Data provided Start Marker

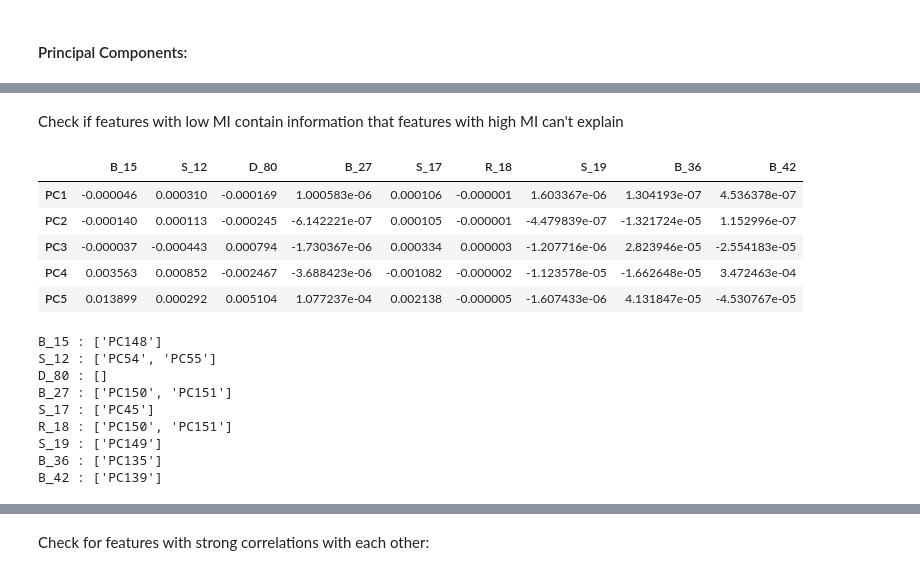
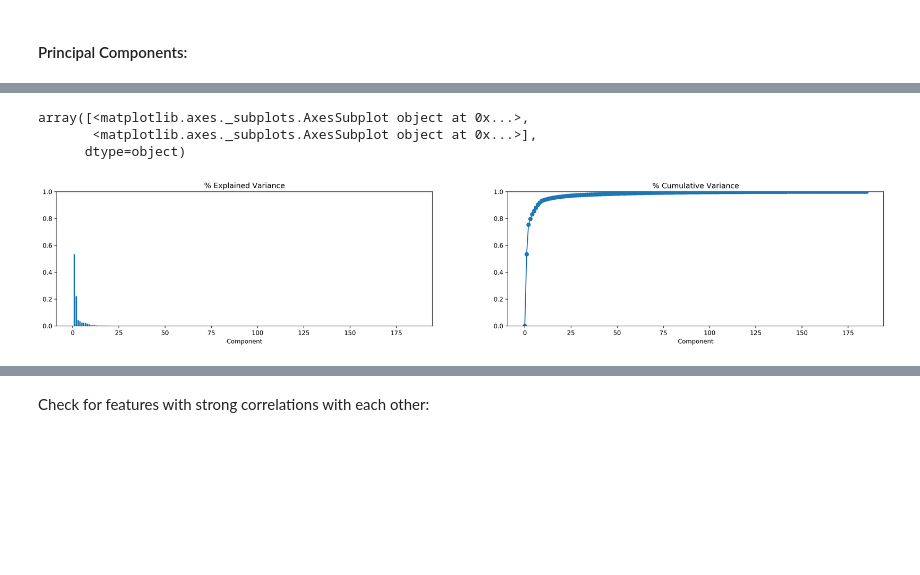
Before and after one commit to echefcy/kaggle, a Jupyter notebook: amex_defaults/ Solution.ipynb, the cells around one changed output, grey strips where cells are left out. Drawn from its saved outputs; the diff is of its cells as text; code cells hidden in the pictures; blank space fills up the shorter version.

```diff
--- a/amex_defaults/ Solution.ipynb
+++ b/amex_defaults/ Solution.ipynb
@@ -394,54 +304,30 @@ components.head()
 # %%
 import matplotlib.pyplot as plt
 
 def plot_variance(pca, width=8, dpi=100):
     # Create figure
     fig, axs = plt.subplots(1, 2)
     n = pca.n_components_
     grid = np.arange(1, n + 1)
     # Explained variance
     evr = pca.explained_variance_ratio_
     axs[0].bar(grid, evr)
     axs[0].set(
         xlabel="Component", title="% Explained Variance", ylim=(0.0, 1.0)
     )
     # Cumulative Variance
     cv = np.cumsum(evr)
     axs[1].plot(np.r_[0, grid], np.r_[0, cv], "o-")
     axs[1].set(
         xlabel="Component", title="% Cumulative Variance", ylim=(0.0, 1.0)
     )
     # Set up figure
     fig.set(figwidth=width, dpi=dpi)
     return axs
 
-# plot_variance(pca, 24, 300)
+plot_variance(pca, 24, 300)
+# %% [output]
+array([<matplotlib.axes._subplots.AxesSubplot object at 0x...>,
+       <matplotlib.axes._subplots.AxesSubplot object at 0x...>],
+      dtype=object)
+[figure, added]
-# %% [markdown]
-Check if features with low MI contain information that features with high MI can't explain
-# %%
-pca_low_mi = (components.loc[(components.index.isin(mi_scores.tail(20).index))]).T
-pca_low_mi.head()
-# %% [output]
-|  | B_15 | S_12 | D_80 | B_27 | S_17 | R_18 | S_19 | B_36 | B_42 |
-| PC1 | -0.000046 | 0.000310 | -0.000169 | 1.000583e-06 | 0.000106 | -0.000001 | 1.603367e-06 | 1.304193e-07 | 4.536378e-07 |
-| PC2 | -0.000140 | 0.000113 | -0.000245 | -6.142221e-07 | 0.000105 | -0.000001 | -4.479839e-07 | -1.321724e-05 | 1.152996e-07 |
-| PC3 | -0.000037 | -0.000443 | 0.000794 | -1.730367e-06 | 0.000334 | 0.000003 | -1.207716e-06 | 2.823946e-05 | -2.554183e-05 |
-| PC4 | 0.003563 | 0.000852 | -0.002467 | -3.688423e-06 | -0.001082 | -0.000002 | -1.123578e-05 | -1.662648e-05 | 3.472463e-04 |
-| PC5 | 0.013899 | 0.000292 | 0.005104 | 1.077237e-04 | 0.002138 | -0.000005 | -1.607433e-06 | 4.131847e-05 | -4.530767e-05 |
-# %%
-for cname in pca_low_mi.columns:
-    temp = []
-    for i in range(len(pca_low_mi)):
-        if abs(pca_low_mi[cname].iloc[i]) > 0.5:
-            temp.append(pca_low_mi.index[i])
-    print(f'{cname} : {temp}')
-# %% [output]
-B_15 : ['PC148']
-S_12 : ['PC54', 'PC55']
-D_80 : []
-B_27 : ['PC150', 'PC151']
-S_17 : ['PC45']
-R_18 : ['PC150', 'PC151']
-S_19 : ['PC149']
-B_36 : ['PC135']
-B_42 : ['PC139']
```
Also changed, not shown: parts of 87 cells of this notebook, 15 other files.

Data provided End Marker

State how many lines of the listing above include the word "temp". Give nothing but the number.

3